Can't Miss Travel Tips for 2010
The new Four Seasons in Beirut has 230 terraces
Is it really already nearing the end of January? Time to think about some can't-miss hotels, exhibitions and goings-on for 2010:
* The Irving Penn exhibit at the National Portrait Gallery in London starting February 18th. Penn passed away in October, and the retrospective pays homage to one of the most unparalleled photographers in history. Expect shots of notables from Truman Capote to Pablo Picasso.
* The new Four Seasons Beirut, which just opened its doors last week. I have had a bee in my bonnet about visiting Beirut for some time, and the debut of both the Four Seasons and the stylish Le Gray makes a sojourn even more tempting. Look for special weekend and opening offers.
* The opening of Eataly in New York City. There is still no official opening date for this behemoth, but expect the Manhattan outpost of this huge Italian gourmet market to give Whole Foods a real run for its money. Co-owner Joe Bastianich tells me that late spring seems the likely debut.
* Mexican boutique hotel Imanta near Puerto Vallarta. This gorgeous looking property is set to open in February and I am already cooking up a visit. For more travel ideas on that coast, check out my surf story. One of the best trips ever.
* If you missed the Anish Kapoor's wonderful steel and wax sculptures at the Royal Academy in London, they're coming to the Guggenheim Bilbao March 16th. It will be the perfect setting for the exhibit's house of mirrors effect.

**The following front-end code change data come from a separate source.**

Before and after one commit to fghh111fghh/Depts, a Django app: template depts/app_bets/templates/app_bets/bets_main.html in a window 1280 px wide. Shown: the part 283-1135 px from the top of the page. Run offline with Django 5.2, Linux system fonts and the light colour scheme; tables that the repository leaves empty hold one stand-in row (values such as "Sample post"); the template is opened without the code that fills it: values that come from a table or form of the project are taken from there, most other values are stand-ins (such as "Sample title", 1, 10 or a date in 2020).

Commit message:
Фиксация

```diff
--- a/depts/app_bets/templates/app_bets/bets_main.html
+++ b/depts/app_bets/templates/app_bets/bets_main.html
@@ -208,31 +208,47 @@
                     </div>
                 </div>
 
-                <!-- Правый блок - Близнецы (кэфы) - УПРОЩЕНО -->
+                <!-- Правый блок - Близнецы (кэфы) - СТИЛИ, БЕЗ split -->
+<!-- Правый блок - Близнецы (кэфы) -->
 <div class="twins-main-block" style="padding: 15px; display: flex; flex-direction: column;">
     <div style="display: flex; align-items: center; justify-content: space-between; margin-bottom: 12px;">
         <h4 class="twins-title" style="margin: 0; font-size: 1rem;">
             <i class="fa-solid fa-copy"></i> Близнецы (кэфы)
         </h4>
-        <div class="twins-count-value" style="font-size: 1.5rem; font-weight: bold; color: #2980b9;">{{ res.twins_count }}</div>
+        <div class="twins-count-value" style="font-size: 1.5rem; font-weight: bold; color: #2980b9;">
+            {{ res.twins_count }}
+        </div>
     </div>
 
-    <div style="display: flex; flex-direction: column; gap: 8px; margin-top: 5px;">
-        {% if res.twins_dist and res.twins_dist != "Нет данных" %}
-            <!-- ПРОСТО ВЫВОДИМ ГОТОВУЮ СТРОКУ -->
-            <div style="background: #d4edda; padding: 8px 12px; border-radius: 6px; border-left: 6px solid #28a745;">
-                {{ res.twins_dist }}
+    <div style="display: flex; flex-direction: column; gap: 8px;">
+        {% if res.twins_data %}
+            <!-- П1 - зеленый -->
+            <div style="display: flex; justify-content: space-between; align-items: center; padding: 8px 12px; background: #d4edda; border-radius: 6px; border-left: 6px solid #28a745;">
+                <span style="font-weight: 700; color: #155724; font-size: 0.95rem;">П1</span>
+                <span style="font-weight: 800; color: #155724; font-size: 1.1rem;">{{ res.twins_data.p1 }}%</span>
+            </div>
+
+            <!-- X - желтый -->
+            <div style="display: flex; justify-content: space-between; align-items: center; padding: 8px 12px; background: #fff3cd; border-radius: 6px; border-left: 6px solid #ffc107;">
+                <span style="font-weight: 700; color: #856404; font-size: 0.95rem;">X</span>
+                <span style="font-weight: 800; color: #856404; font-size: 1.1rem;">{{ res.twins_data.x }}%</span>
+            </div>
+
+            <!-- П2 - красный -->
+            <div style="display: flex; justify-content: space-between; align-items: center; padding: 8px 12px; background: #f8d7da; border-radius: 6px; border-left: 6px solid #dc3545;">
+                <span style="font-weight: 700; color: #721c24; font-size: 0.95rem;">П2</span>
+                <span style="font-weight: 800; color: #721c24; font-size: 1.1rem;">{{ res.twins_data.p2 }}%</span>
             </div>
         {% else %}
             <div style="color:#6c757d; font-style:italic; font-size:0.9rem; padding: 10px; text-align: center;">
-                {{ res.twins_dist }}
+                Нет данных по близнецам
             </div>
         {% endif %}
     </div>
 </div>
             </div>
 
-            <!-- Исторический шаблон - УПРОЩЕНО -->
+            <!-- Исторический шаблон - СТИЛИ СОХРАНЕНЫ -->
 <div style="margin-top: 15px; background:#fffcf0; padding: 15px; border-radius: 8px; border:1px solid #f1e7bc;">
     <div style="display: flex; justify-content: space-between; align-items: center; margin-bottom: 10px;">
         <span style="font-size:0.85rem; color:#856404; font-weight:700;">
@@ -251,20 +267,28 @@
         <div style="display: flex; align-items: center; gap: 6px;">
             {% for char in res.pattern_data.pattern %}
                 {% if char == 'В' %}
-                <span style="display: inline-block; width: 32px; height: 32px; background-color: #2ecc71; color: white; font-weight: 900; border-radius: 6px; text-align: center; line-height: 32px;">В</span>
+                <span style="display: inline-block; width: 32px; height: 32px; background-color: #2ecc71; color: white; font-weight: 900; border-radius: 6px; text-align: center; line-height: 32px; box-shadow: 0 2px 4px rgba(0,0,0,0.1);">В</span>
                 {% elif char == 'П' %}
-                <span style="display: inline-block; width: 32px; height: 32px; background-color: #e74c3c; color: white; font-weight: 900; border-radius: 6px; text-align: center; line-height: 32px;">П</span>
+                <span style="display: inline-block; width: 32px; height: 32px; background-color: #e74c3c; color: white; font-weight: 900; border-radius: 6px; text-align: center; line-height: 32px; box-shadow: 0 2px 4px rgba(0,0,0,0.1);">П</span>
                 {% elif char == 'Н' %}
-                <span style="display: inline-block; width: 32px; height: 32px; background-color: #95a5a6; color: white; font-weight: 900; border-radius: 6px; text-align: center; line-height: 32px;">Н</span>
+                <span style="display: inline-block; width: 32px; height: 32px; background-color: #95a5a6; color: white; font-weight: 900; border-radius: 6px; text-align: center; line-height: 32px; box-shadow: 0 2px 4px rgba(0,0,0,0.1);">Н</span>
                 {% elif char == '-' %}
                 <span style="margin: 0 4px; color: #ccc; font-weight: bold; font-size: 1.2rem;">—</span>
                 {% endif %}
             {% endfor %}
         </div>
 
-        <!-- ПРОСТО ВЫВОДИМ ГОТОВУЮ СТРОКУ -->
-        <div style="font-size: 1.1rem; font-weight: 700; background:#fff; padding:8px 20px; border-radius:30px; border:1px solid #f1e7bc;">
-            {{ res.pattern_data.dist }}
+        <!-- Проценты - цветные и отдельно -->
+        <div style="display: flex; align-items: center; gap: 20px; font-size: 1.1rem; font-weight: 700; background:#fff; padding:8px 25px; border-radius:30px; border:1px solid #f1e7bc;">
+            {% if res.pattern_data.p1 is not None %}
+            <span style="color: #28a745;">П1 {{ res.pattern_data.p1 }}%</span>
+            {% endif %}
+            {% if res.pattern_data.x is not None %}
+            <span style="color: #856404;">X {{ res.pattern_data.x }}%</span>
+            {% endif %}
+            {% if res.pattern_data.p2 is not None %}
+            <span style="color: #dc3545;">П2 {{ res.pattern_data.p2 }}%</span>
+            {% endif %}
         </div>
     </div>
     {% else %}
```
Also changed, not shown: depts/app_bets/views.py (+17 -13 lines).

* The new Maharajas' Express launching in March. How sad that the Orient Express train has stopped running, but at least this new Indian railway will be filling in the luxe category. It will run from Mumbai to Calcutta, taking in sights from the Taj Mahal to Ranthambore National Park. With two restaurant cars, an observation lounge with bar and games tables, and cabins with LCD televisions, Maharajas' Express seems like it will put a little romance back into train travel.
* The Amanfayun, which just opened last month outside the historic city of Hangzhou. Housed in an old stone village originally founded under the Tang Dynasty, the property seems secluded even though it's only a 20-minute drive to the city's countless pagodas, historic temples, and tea plantations along the picturesque West Lake.